Why did it work? Because I love my mother and I wanted to please her. I wanted her to think good of me. Did I know she was manipulating me to do something? Most of the time, yes, but I did it anyway.
Guilt is an incredibly powerful way to make other people feel a sense of responsibility, change their behavior, or take a specific action simply to feel better about themselves or to make someone else view them more favorably.
Marketers, of course, know this.
But so do consumers, which is why marketers need to tread lightly when employing the guilt strategy.
Consider these examples…
You tell busy parents who don’t have much time to prepare healthy dinners for their families that your ready-made meals are so packed with nutritious ingredients, they’ll feel like they came out of their own kitchens, or…
You highlight the superb clarity and sound of your new cell phone to geographically separated families, telling them the quality of your video calls is so real that it will feel like they’re together, even when they can’t be, or…
You make healthy eaters or diet-conscious consumers feel better about a little chocolate indulgence by telling them “it’s the simplest way to make your afternoon delightful*.”
In each of these cases, you can subtly address issues people feel guilty about without directly calling them out on their failures and by offering them a positive solution or a short-term benefit.

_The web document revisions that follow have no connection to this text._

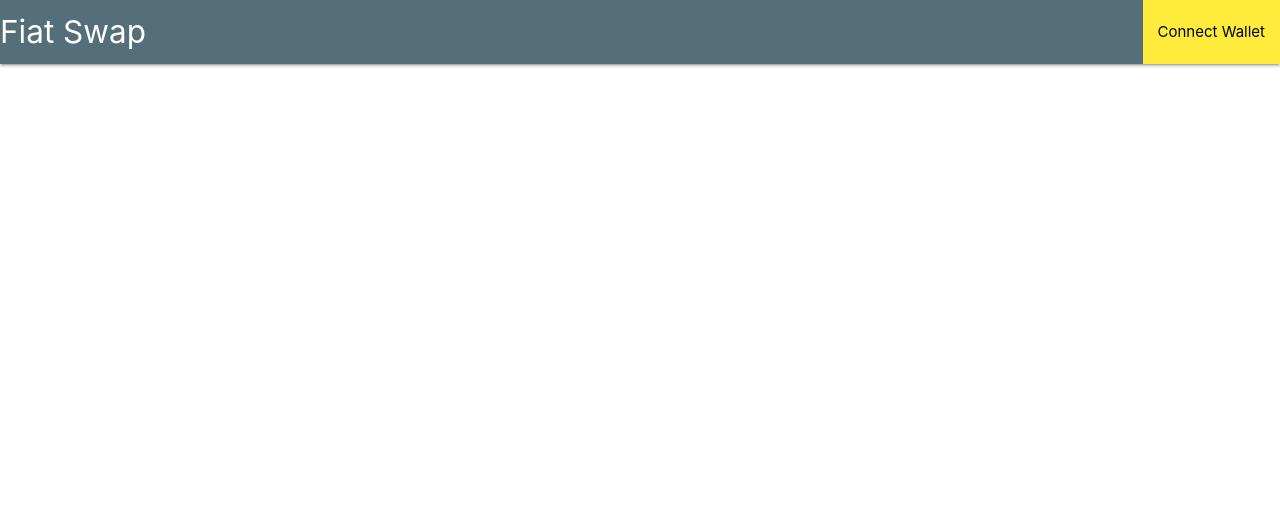
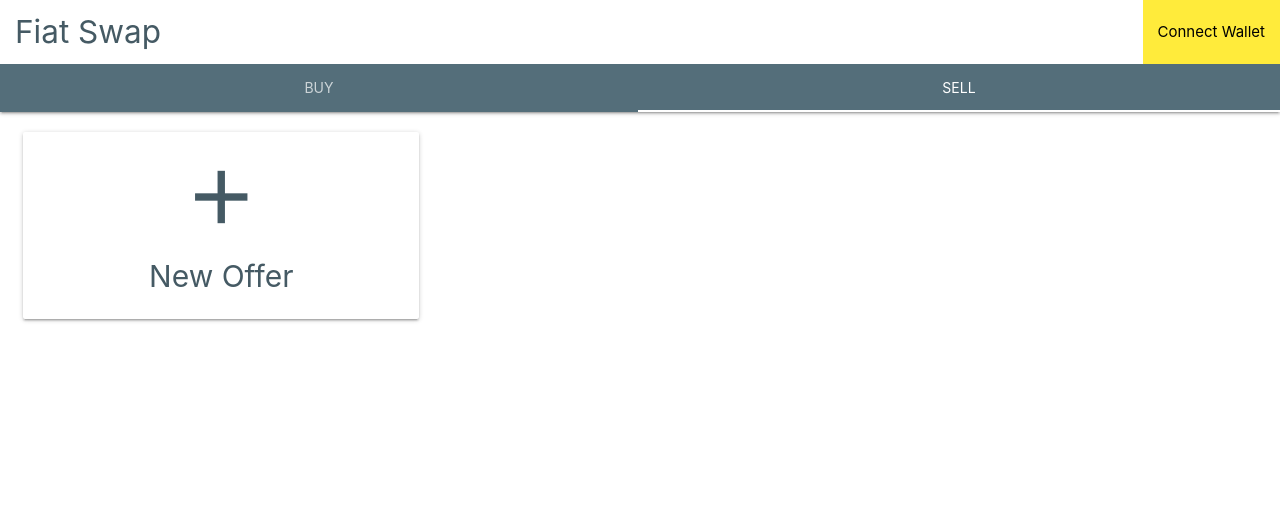
Before and after one commit to FiatSwap/fiatswap.github.io, a plain HTML site: page index.html in a window 1280 px wide. Drawn offline with nearby package versions, Linux system fonts and the light colour scheme.

Commit message:
ui update

```diff
--- a/index.html
+++ b/index.html
@@ -3,10 +3,10 @@
 
 <head>
 	<meta charset="UTF-8">
-	<meta http-equiv="X-UA-Compatible" content="IE=edge">
 	<meta name="viewport" content="width=device-width, initial-scale=1.0">
 	<title>Fiat Swap</title>
 
+	<link href="https://fonts.googleapis.com/icon?family=Material+Icons" rel="stylesheet">
 	<link rel="stylesheet" href="https://cdnjs.cloudflare.com/ajax/libs/materialize/1.0.0/css/materialize.min.css">
 	<link rel="stylesheet" href="style.css">
 
@@ -15,20 +15,63 @@
 
 <body ng-app="myApp" ng-controller="myCtrl">
 	<header>
-		<nav class="blue-grey darken-1">
-			<div class="nav-wrapper">
-				<a href="javascript:void(0)" class="brand-logo">Fiat Swap</a>
+		<nav class="nav-extended blue-grey darken-1">
+			<div class="nav-wrapper white">
+				<a href="javascript:void(0)" class="blue-grey-text text-darken-2 brand-logo">Fiat Swap</a>
 				<ul class="right">
 					<li class="yellow"><a class="black-text" href="javascript:void(0)" onclick="connectWallet()">{{account.address == null ? 'Connect Wallet' : account.address.short}}</a></li>
+				</ul>
+			</div>
+
+			<div class="nav-content">
+				<ul class="tabs tabs-transparent tabs-fixed-width">
+					<li class="tab"><a href="#buy">Buy</a></li>
+					<li class="tab"><a href="#sell" class="active">Sell</a></li>
 				</ul>
 			</div>
 		</nav>
 	</header>
 
-	<main></main>
+	<main>
+		<div id="buy">
+			Buy Area
+		</div>
+
+		<div id="sell">
+			<div class="row">
+				<div class="col s12 m4">
+					<div class="card offer-card new blue-grey-text text-darken-2 modal-trigger" href="#sellModal">
+						<i class="material-icons large">add</i>
+						<br>
+						New Offer
+					</div>
+				</div>
+			</div>
+		</div>
+	</main>
 
 	<footer></footer>
 
+	<div class="modal bottom-sheet" id="sellModal">
+		<div class="modal-content">
+			<h4>Post New Offer</h4>
+			<form ng-submit="newOffer()">
+				<div>
+					<input type="text" id="data_amt" placeholder="Amount of Tokens" />
+				</div>
+
+				<div>
+					<input type="text" id="data_amt" placeholder="Selling Price" />
+				</div>
+			</form>
+		</div>
+
+		<div class="modal-footer">
+
+		</div>
+	</div>
+
+	<script src="https://ajax.googleapis.com/ajax/libs/jquery/3.5.1/jquery.min.js"></script>
 	<script src="https://cdnjs.cloudflare.com/ajax/libs/materialize/1.0.0/js/materialize.min.js"></script>
 	<script src="script.js"></script>
 </body>
--- a/script.js
+++ b/script.js
@@ -34,6 +34,11 @@ app.controller('myCtrl', function($scope, $window, $interval) {
 			}, 1000);
 		} else {
 			alert('Install TronLink to continue');
+			return;
+		}
+
+		$scope.newOffer = function() {
+			alert('Post Offer');
 		}
 	}
 });
@@ -44,3 +49,8 @@ function formatAddress(address) {
 	const end = address.substr(address.length - 4);
 	return `${start}...${end}`;
 }
+
+$(document).ready(function() {
+	$('.tabs').tabs({ swipeable: true });
+	$('.modal').modal();
+});
--- a/style.css
+++ b/style.css
@@ -1,7 +1,28 @@
 @media only screen and (max-width: 992px) {
 	nav .brand-logo {
-		left: 20px;
 		-webkit-transform: translateX(0%);
 		transform: translateX(0%);
 	}
 }
+
+nav .brand-logo {
+	left: 15px;
+}
+
+main {
+	padding: 12px;
+}
+
+.offer-card {
+	text-align: center;
+	padding: 20px;
+	cursor: pointer;
+}
+
+.offer-card.new {
+	font-size: 30px;
+}
+
+.modal-content>form>div {
+	margin: 30px 0 10px;
+}
```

Guilt doesn’t have to leave people feeling bad. In fact, when executed well, it can leave them feeling a little more hopeful.